16x20 oil on stretched canvas
With the help of friends/fellow artists on the About.com/Painting Forum I have finally finished this portrait of my grandson Kai. Needless to say it was truly a joy to work on this piece.
Let me tell you a little bit about Kai. His name means Sea Water or Ocean. He is eight years old, home schooled, a new cub scout, a Lego builder, a Star Wars fan, knows everything an eight-year old boy could know about sharks, and loves the Lord God and His Son Jesus Christ. He is a gentle person, slow to anger and still loves to be hugged. He is not an angel but I cannot recall a time when he was belligerent, mean, or disrespectful to anyone and I spend a lot of time with him and his sister.
His name brings to mind the ocean and how it was so essential to my life as a child and continues into adulthood. The ocean takes on many “moods”: calm and as smooth and reflective as glass; white capping and a little disturbed; or black, violent and turbulent with waves mounting high and with a roar crashing on the beaches. I remember the ocean in the back of our house in Kihei, Maui on so many mornings when we, as children, went to the beach. In my mind’s eye I see the ocean as we walked over that last crest of sand dunes…laid out like glittering crystal…not a ripple to be seen. Then there were the times when the wind was blowing so hard, and the sand was whipping across the beach stinging our legs bringing howls and tears of pain. Those were the times we ran as fast as we could straight into the water. For me the ocean was not only my playground, but a place to go to when I needed solitude time, reflective time, a time to be close to God – even when I didn’t know Him very well. Then there is the sweet aroma of the ocean…nothing in the world can replace that special scent that only comes when you are in close proximity to the ocean.

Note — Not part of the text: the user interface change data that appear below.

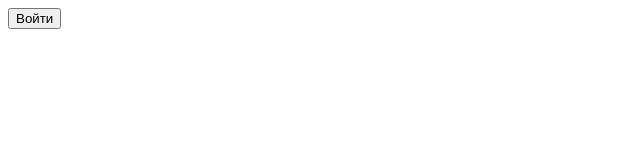
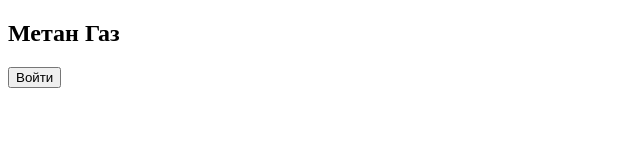
Before and after one commit to BigMacKil1er/module.A.4, a plain HTML site: page A4.12/index.html in a window 1280 px wide. Shown: the whole page, without its empty margins (0-640 px from the left). Drawn offline with Linux system fonts and the light colour scheme.

Commit message:
добавил заголовок

```diff
--- a/A4.12/index.html
+++ b/A4.12/index.html
@@ -7,6 +7,8 @@
 	<link rel="stylesheet" href="style.css">
 </head>
 <body>
+	<h2>Метан Газ</h2>
+
 	<button class="popup-button">Войти</button>
             	<div class="popup"></div>
 
```
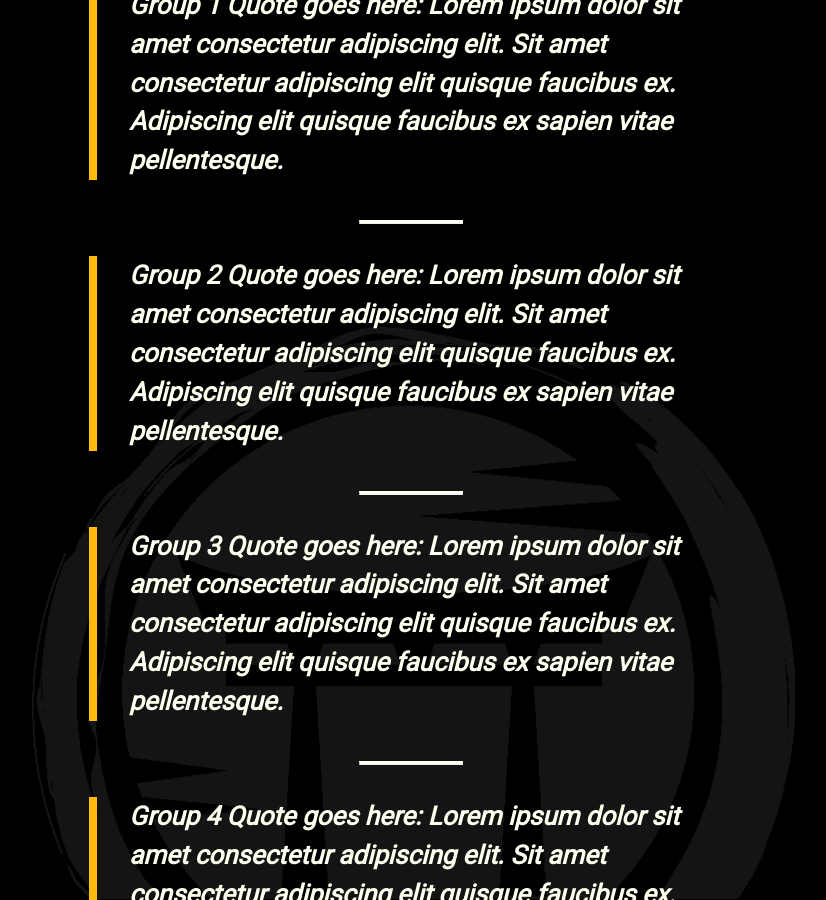
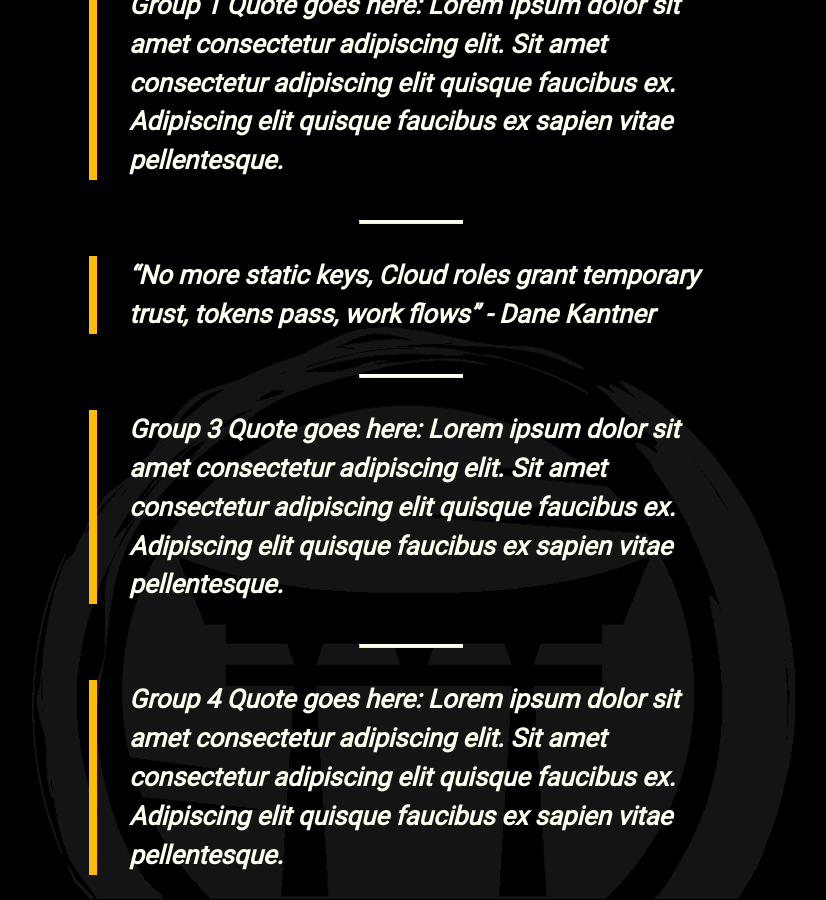
Before and after one commit to mindset-dojo/mindset-dojo.github.io, a Jekyll site: the page built from _insights/2025/kyle-ingersoll/2025-12-08-csoh-defender-commons-sane-game.md, in a window 1280 px wide and 900 px high, scrolled down 1369 px. Shown: the whole window, without its empty margins (229-1055 px from the left). Built offline with Jekyll 4.4.1, drawn with Linux system fonts in a browser that asks for light colours; some web fonts are replaced.

Commit message:
Adding haiku quote

```diff
--- a/_insights/2025/kyle-ingersoll/2025-12-08-csoh-defender-commons-sane-game.md
+++ b/_insights/2025/kyle-ingersoll/2025-12-08-csoh-defender-commons-sane-game.md
@@ -40,7 +40,9 @@ The following quotes are the voices of [Cloud Security Office Hours](https://cso
 
 ---
 
-> **Group 2 Quote goes here: Lorem ipsum dolor sit amet consectetur adipiscing elit. Sit amet consectetur adipiscing elit quisque faucibus ex. Adipiscing elit quisque faucibus ex sapien vitae pellentesque.**
+> **"No more static keys,
+> Cloud roles grant temporary trust,
+> tokens pass, work flows" - Dane Kantner**
 
 ---
 
```
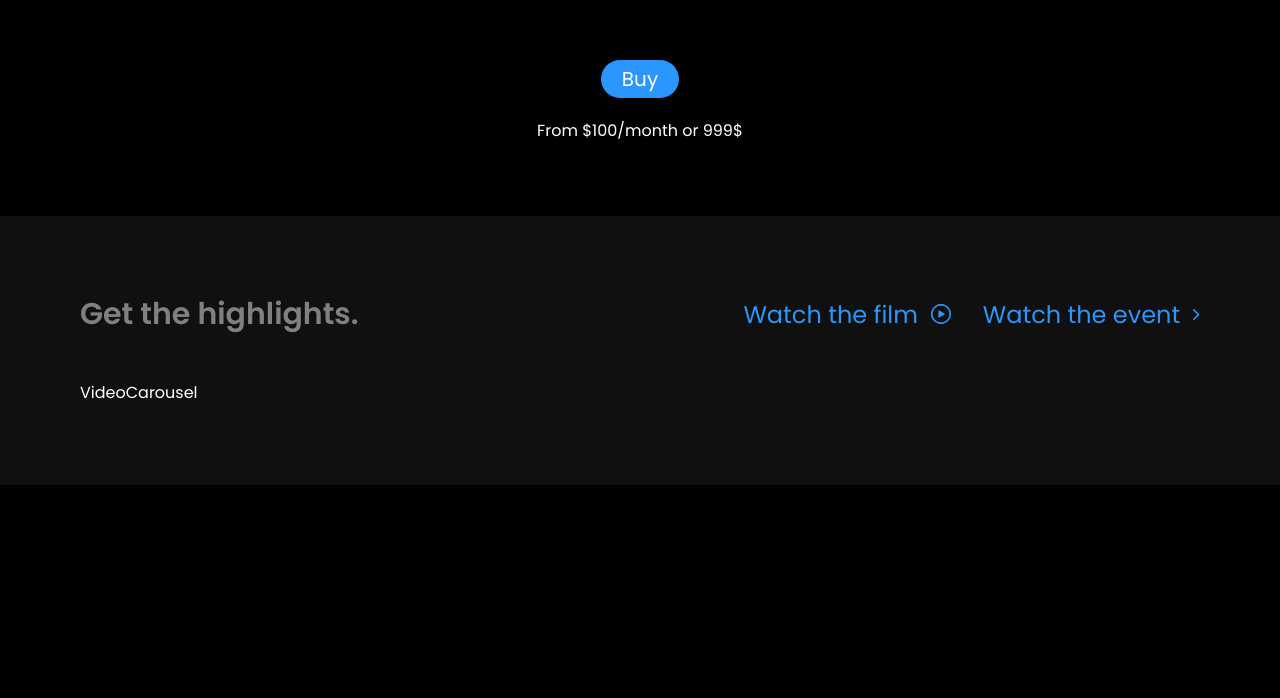
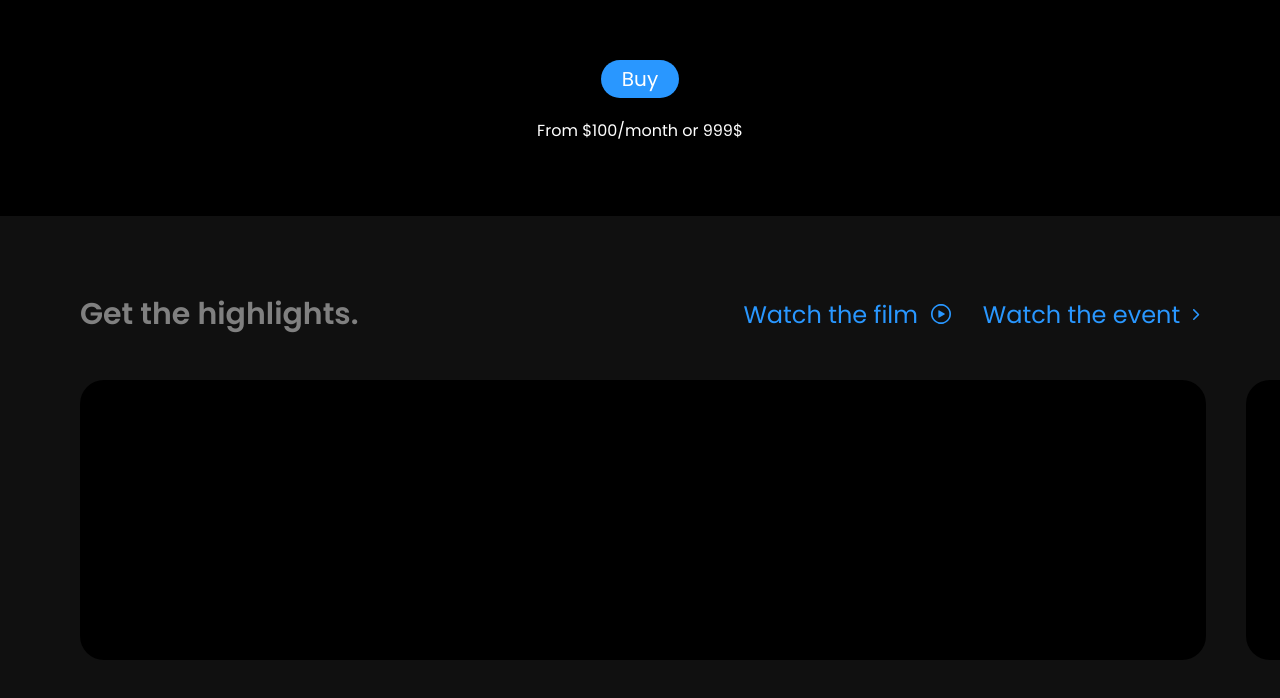
Before and after one commit to lumanaa/apple_website, a React (Vite) app: page / in a window 1280 px wide. Shown: the part 597-1295 px from the top of the page. Before the commit the page ends 1082 px from the top, so only its background shows below. Built offline with nearby package versions, Linux system fonts and the light colour scheme.

Commit message:
carousel first push

```diff
--- a/src/_variables.scss
+++ b/src/_variables.scss
@@ -127,3 +127,17 @@ $main: "Poppins", sans-serif;
     line-height: 1.75rem; /* 28px */
   }
 }
+
+@mixin video-carousel_container{
+  position: relative;
+  width: 88vw;
+  height: 35vh;
+  @include respond-to(small){
+    height: 50vh;
+    width: 70vw;
+  }
+  @include respond-to(medium){
+    height: 70vh;
+  }
+
+}
--- a/src/components/VidCarousel/VideoCarousel.tsx
+++ b/src/components/VidCarousel/VideoCarousel.tsx
@@ -1,9 +1,20 @@
-import React from 'react'
+import { hightlightsSlides } from "../../constants";
+import "./vidCarousel.scss";
 
 const VideoCarousel = () => {
   return (
-    <div>VideoCarousel</div>
-  )
-}
+    <>
+      <div className='carousel-section'>
+        {hightlightsSlides.map((list, i) => (
+          <div key={list.id} id='slider' className='slider'>
+            <div className='container'>
+              <div className='slides'></div>
+            </div>
+          </div>
+        ))}
+      </div>
+    </>
+  );
+};
 
-export default VideoCarousel
+export default VideoCarousel;
--- /dev/null
+++ b/src/components/VidCarousel/vidCarousel.scss
@@ -0,0 +1,25 @@
+@import "/src/index.scss";
+
+.carousel-section {
+  display: flex;
+  align-items: center;
+  .slider {
+    padding-right: 2.5rem;
+    @include respond-to(small){
+        padding-right: 5rem
+    }
+    .container {
+      @include video-carousel_container;
+      .slides {
+        width: 100%;
+        height: 100%;
+        display: flex;
+        align-items: center;
+        justify-content: center;
+        border-radius: 24px;
+        overflow: hidden;
+        background-color: black;
+      }
+    }
+  }
+}
```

So much of my childhood was spent on the beach and because we were always barefoot, our treks to the beach were a journey in itself. The sand was always so hot that we had to run; hopefully finding little clumps of plant life where we would stand long enough to cool our tootsies, and then dash onto the next clump of green.
Remembrances of beach time were gathering shells with Tutu Rose to make shell leis (some of which I still own and use), gathering limu (sea weed), a’ama crabs and other Hawaiian edibles, again with Tutu Rose, all which we helped to prepare and eat. I must admit…a few of those edibles I could not eat.
Photo of a shell lei Tutu Rose made with shells I had gathered with her when I was a child. She's been gone 50 years now, so imagine how old this is.
Many times my uncle would take all of us to the beach at night to catch sand crabs. Armed with buckets and flashlights, we would be so excited. The buckets were buried in the sand up to the rim and the flashlights were used to either lure the crabs into the buckets, or it would lure the crabs toward you so that you could catch them…yes, barehanded! Me?…I was petrified. When they came toward me I would throw either the flashlight or limu at them. My uncle and siblings would get on my case because I would literally smash them little suckers. By the time we got home Tutu Rose would’ve already started the water boiling. Crabs were washed, dumped into the pot, and in no time at all, we all shared in a great Crab Fest. My love for the ocean has never waned even though I’ve been totally removed from it for so many years.
Aloha…Y’all till next time.
> There are 3 ways you can make a real difference to this blog.
1. Share the link to this site with just one other artist, art collector, or someone who would be interested in myths and legends of Hawai'i.
2. Post your thoughts in the Comments section.
3. Email your ideas and/or suggestions on what you would like to read/see more of to email@example.com